We reserve the right to remove any post that we feel is obscene, profane, vulgar, racist, sexually explicit, abusive, or hateful.
 
You are legally responsible for what you post and your anonymity is not guaranteed.
 
Posts that insult, defame, threaten, harass or abuse other readers or people mentioned in Indiana Lawyer editorial content are also subject to removal. Please respect the privacy of individuals and refrain from posting personal information.
 
No solicitations, spamming or advertisements are allowed. Readers may post links to other informational websites that are relevant to the topic at hand, but please do not link to objectionable material.
 
We may remove messages that are unrelated to the topic, encourage illegal activity, use all capital letters or are unreadable.
 

Messages that are flagged by readers as objectionable will be reviewed and may or may not be removed. Please do not flag a post simply because you disagree with it.

Sponsored by

facebook - twitter on Facebook & Twitter

Indiana State Bar Association

Indianapolis Bar Association

Evansville Bar Association

Allen County Bar Association

Indiana Lawyer on Facebook

facebook
ADVERTISEMENT
Subscribe to Indiana Lawyer
  1. The child support award is many times what the custodial parent earns, and exceeds the actual costs of providing for the children's needs. My fiance and I have agreed that if we divorce, that the children will be provided for using a shared checking account like this one(http://www.mediate.com/articles/if_they_can_do_parenting_plans.cfm) to avoid the hidden alimony in Indiana's child support guidelines.

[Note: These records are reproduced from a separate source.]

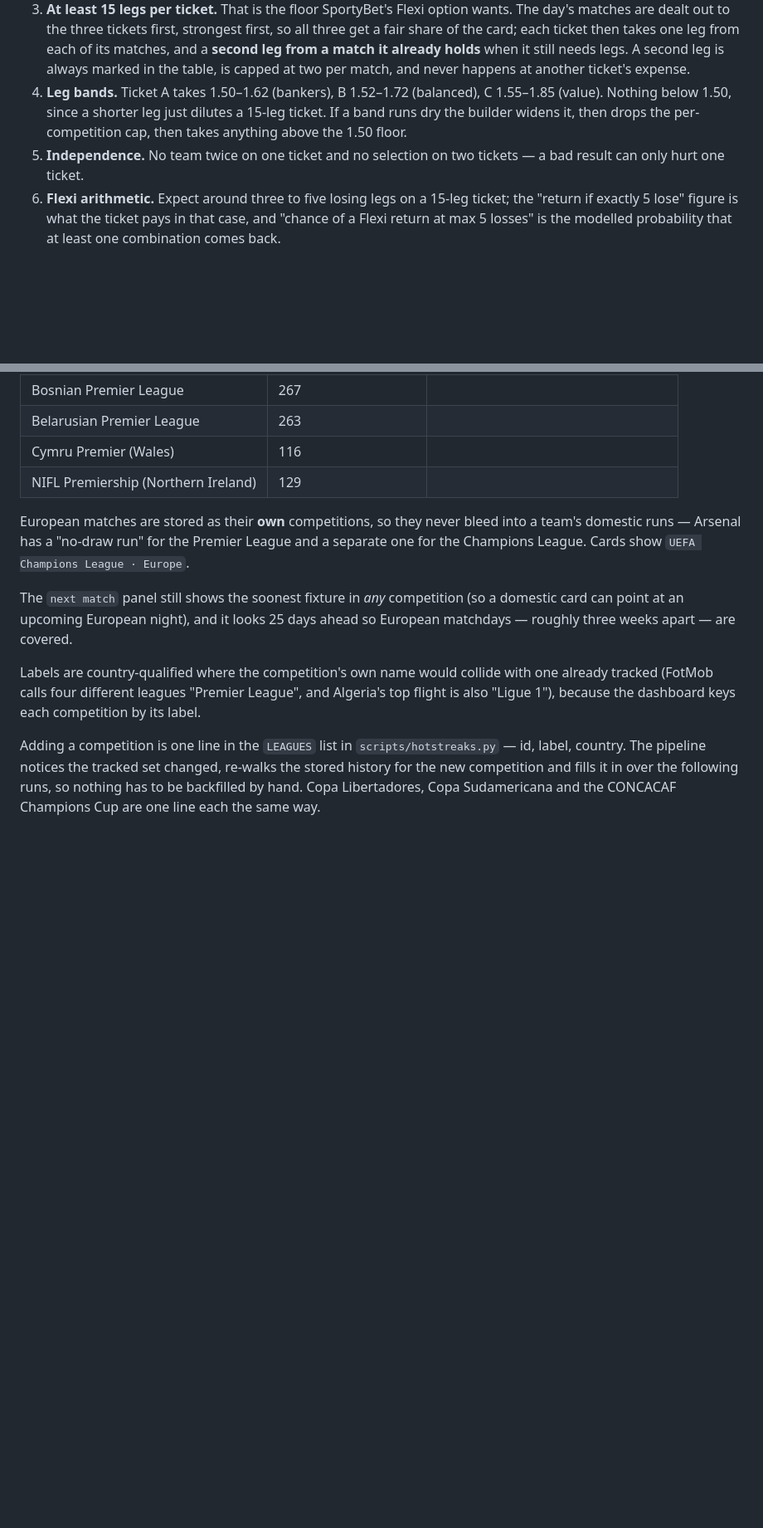
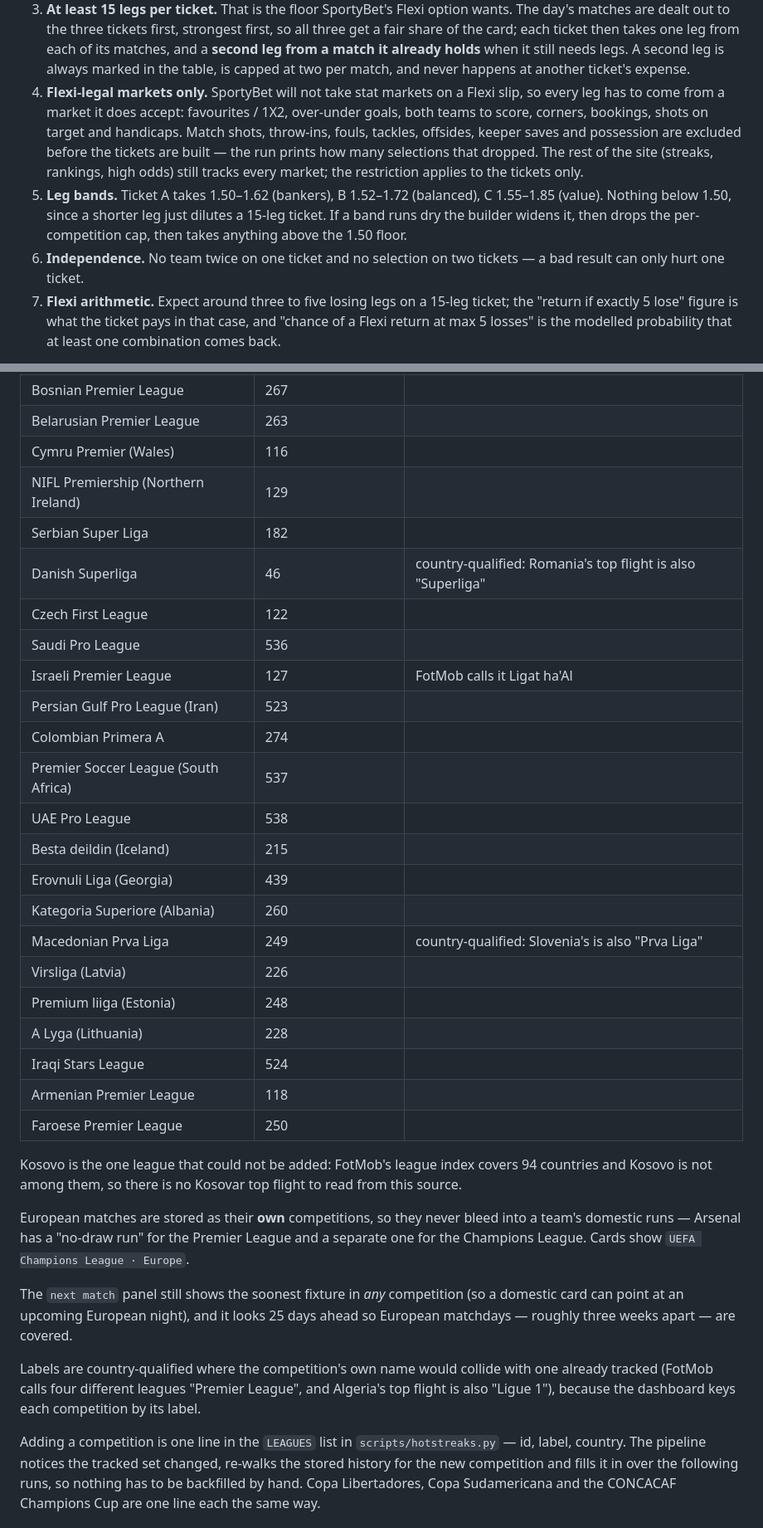
Before and after one commit to ymborris/hotstreaks, a Markdown page: README.md, 2 parts joined by grey strips. Shown at 83% size. GitHub-like rendering; blank space fills up the shorter version.

```diff
--- a/README.md
+++ b/README.md
@@ -65,13 +65,20 @@ already has and only re-fetches the last few days).
    from each of its matches, and a **second leg from a match it already holds**
    when it still needs legs. A second leg is always marked in the table, is capped
    at two per match, and never happens at another ticket's expense.
-4. **Leg bands.** Ticket A takes 1.50–1.62 (bankers), B 1.52–1.72 (balanced),
+4. **Flexi-legal markets only.** SportyBet will not take stat markets on a Flexi
+   slip, so every leg has to come from a market it does accept: favourites / 1X2,
+   over-under goals, both teams to score, corners, bookings, shots on target and
+   handicaps. Match shots, throw-ins, fouls, tackles, offsides, keeper saves and
+   possession are excluded before the tickets are built — the run prints how many
+   selections that dropped. The rest of the site (streaks, rankings, high odds)
+   still tracks every market; the restriction applies to the tickets only.
+5. **Leg bands.** Ticket A takes 1.50–1.62 (bankers), B 1.52–1.72 (balanced),
    C 1.55–1.85 (value). Nothing below 1.50, since a shorter leg just dilutes a
    15-leg ticket. If a band runs dry the builder widens it, then drops the
    per-competition cap, then takes anything above the 1.50 floor.
-5. **Independence.** No team twice on one ticket and no selection on two tickets —
+6. **Independence.** No team twice on one ticket and no selection on two tickets —
    a bad result can only hurt one ticket.
-6. **Flexi arithmetic.** Expect around three to five losing legs on a 15-leg
+7. **Flexi arithmetic.** Expect around three to five losing legs on a 15-leg
    ticket; the "return if exactly 5 lose" figure is what the ticket pays in that
    case, and "chance of a Flexi return at max 5 losses" is the modelled probability
    that at least one combination comes back.
@@ -189,6 +196,29 @@ To add another competition or sport, add an entry to `SOURCE` / `TYPES` in
 | Belarusian Premier League | 263 | |
 | Cymru Premier (Wales) | 116 | |
 | NIFL Premiership (Northern Ireland) | 129 | |
+| Serbian Super Liga | 182 | |
+| Danish Superliga | 46 | country-qualified: Romania's top flight is also "Superliga" |
+| Czech First League | 122 | |
+| Saudi Pro League | 536 | |
+| Israeli Premier League | 127 | FotMob calls it Ligat ha'Al |
+| Persian Gulf Pro League (Iran) | 523 | |
+| Colombian Primera A | 274 | |
+| Premier Soccer League (South Africa) | 537 | |
+| UAE Pro League | 538 | |
+| Besta deildin (Iceland) | 215 | |
+| Erovnuli Liga (Georgia) | 439 | |
+| Kategoria Superiore (Albania) | 260 | |
+| Macedonian Prva Liga | 249 | country-qualified: Slovenia's is also "Prva Liga" |
+| Virsliga (Latvia) | 226 | |
+| Premium liiga (Estonia) | 248 | |
+| A Lyga (Lithuania) | 228 | |
+| Iraqi Stars League | 524 | |
+| Armenian Premier League | 118 | |
+| Faroese Premier League | 250 | |
+
+Kosovo is the one league that could not be added: FotMob's league index covers 94
+countries and Kosovo is not among them, so there is no Kosovar top flight to read
+from this source.
 
 European matches are stored as their **own** competitions, so they never bleed into
 a team's domestic runs — Arsenal has a "no-draw run" for the Premier League and a
```
Also changed, not shown: other parts of README.md (+1 -1 lines).
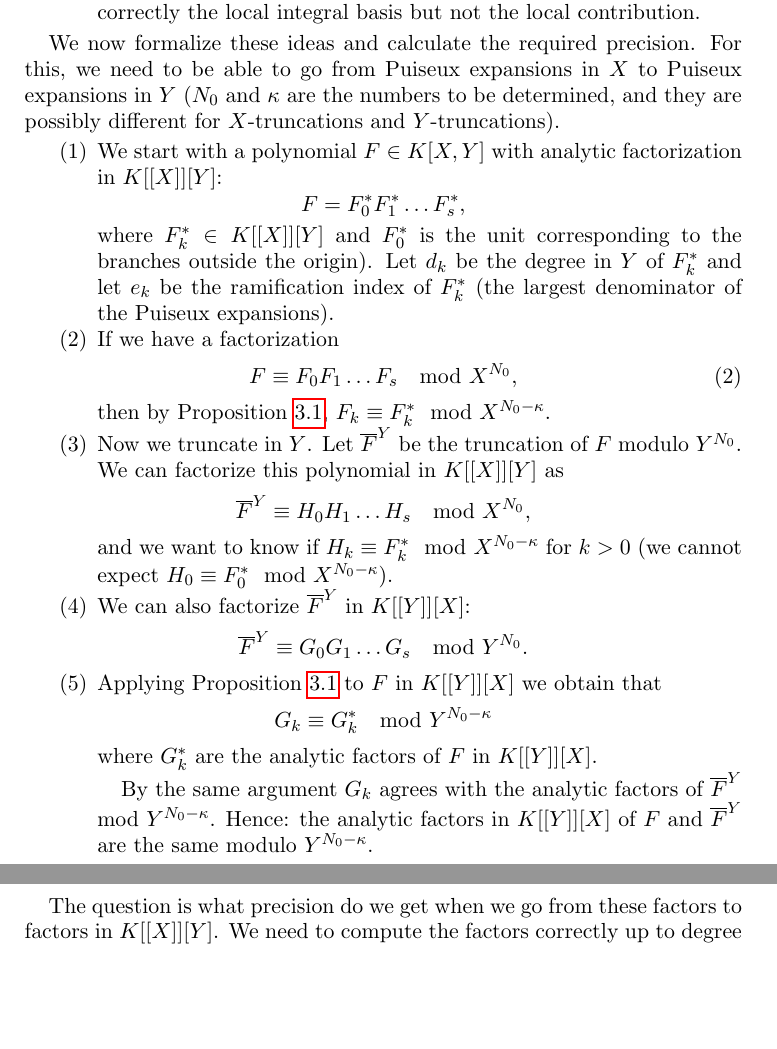
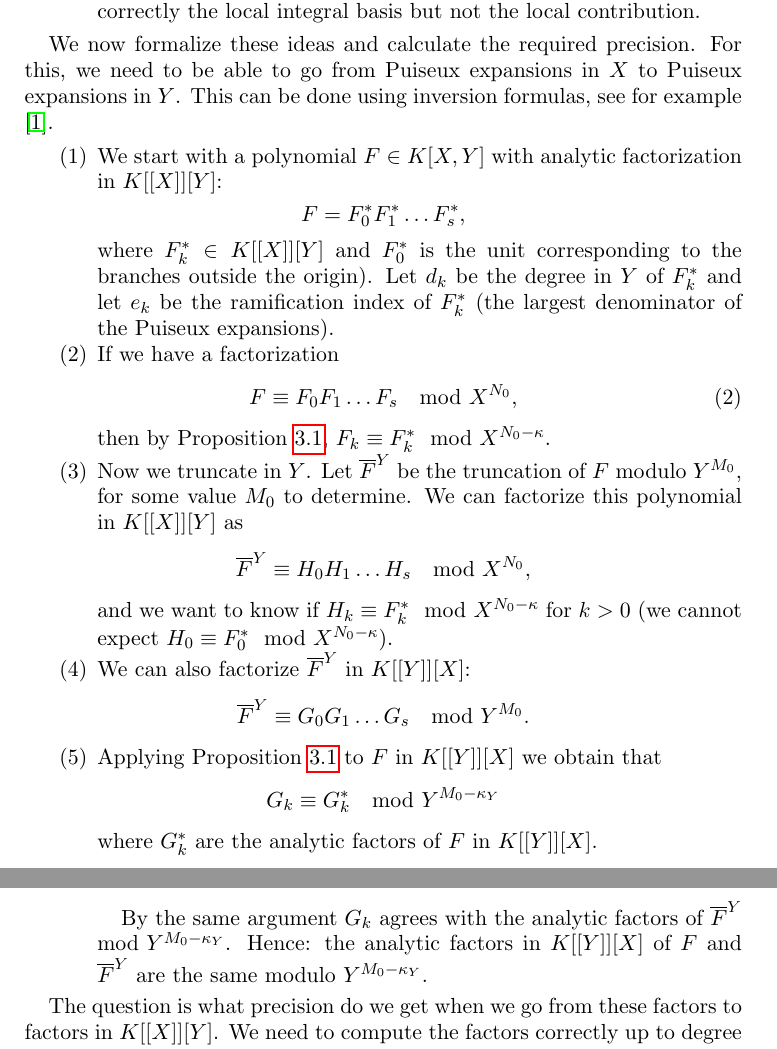
Before and after one commit to slap/paper-intbasis-truncations, a LaTeX paper (integralBasis-truncations.tex): two parts of pages 4 and 5 of 6, joined at a grey line, cut so that both start at the same text, the shorter picture padded with empty space. Compiled offline with pdfLaTeX.

Commit message:
m0 and n0

```diff
--- a/integralBasis-truncations.tex
+++ b/integralBasis-truncations.tex
@@ -242,7 +242,9 @@ One possible approach is the following:
 \item Hence when we apply a truncation in $Y$ we can expect to compute correctly the local integral basis but not the local contribution.
 \end{enumerate}
 
-We now formalize these ideas and calculate the required precision. For this, we need to be able to go from Puiseux expansions in $X$ to Puiseux expansions in $Y$ ($N_0$ and $\kappa$ are the numbers to be determined, and they are possibly different for $X$-truncations and $Y$-truncations).
+We now formalize these ideas and calculate the required precision. For this, we need to be able to go from Puiseux expansions in $X$ to Puiseux expansions in $Y$.  This can be done using inversion formulas, see for example \cite{Barroso}.
+
+% ($N_0$ and $\kappa$ are the numbers to be determined, and they are possibly different for $X$-truncations and $Y$-truncations).
 
 \begin{enumerate}
 \item We start with a polynomial $F \in K[X,Y]$ with analytic factorization in $K[[X]][Y]$:
@@ -257,21 +259,21 @@ F \equiv  F_0 F_1 \dots F_s \mod X^{N_0},
 then by Proposition \ref{prop:factors}, $F_k \equiv F_k^* \mod X^{N_0 - \kappa}$.
 
 
-\item Now we truncate in $Y$. Let $\overline{F}^{Y}$ be the truncation of $F$ modulo $Y^{N_0}$. We can factorize this polynomial in $K[[X]][Y]$ as
+\item Now we truncate in $Y$. Let $\overline{F}^{Y}$ be the truncation of $F$ modulo $Y^{M_0}$, for some value $M_0$ to determine. We can factorize this polynomial in $K[[X]][Y]$ as
 $$
 \overline{F}^{Y} \equiv  {H}_0 {H}_1 \dots {H}_s \mod X^{N_0},
 $$
 and we want to know if ${H}_k \equiv F^*_k \mod X^{N_0 - \kappa}$ for $k > 0$ (we cannot expect $H_0 \equiv F_0^* \mod X^{N_0 - \kappa}$).
 
 \item We can also factorize $\overline{F}^{Y}$ in $K[[Y]][X]$:
-$$\overline{F}^{Y} \equiv G_0 G_1 \dots G_s \mod Y^{N_0}.$$
+$$\overline{F}^{Y} \equiv G_0 G_1 \dots G_s \mod Y^{M_0}.$$
 
 \item Applying Proposition \ref{prop:factors} to ${F}$ in $K[[Y]][X]$  we obtain that
-$$G_k \equiv G_k^* \mod Y^{N_0 - \kappa}$$
+$$G_k \equiv G_k^* \mod Y^{M_0 - \kappa_Y}$$
 where $G_k^*$ are the analytic factors of $F$ in $K[[Y]][X]$.
 
-By the same argument $G_k$ agrees with the analytic factors of $\overline{F}^{Y} \mod Y^{N_0 - \kappa}$.
-Hence: the analytic factors in $K[[Y]][X]$ of $F$ and $\overline{F}^{Y}$ are the same modulo $Y^{N_0 - \kappa}$.
+By the same argument $G_k$ agrees with the analytic factors of $\overline{F}^{Y} \mod Y^{M_0 - \kappa_Y}$.
+Hence: the analytic factors in $K[[Y]][X]$ of $F$ and $\overline{F}^{Y}$ are the same modulo $Y^{M_0 - \kappa_Y}$.
 
 \end{enumerate}
 
```
Also changed, not shown: mybib.bib (+11 -0 lines), integralBasis-truncations.pdf.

  2. Fiat justitia ruat caelum is a Latin legal phrase, meaning "Let justice be done though the heavens fall." The maxim signifies the belief that justice must be realized regardless of consequences.

  3. Indiana up holds this behavior. the state police know they got it made.

  4. Additional Points: -Civility in the profession: Treating others with respect will not only move others to respect you, it will show a shared respect for the legal system we are all sworn to protect. When attorneys engage in unnecessary personal attacks, they lose the respect and favor of judges, jurors, the person being attacked, and others witnessing or reading the communication. It's not always easy to put anger aside, but if you don't, you will lose respect, credibility, cases, clients & jobs or job opportunities. -Read Rule 22 of the Admission & Discipline Rules. Capture that spirit and apply those principles in your daily work. -Strive to represent clients in a manner that communicates the importance you place on the legal matter you're privileged to handle for them. -There are good lawyers of all ages, but no one is perfect. Older lawyers can learn valuable skills from younger lawyers who tend to be more adept with new technologies that can improve work quality and speed. Older lawyers have already tackled more legal issues and worked through more of the problems encountered when representing clients on various types of legal matters. If there's mutual respect and a willingness to learn from each other, it will help make both attorneys better lawyers. -Erosion of the public trust in lawyers wears down public confidence in the rule of law. Always keep your duty to the profession in mind. -You can learn so much by asking questions & actively listening to instructions and advice from more experienced attorneys, regardless of how many years or decades you've each practiced law. Don't miss out on that chance.

  5. Agreed on 4th Amendment call - that was just bad policing that resulted in dismissal for repeat offender. What kind of parent names their boy "Kriston"?

ADVERTISEMENT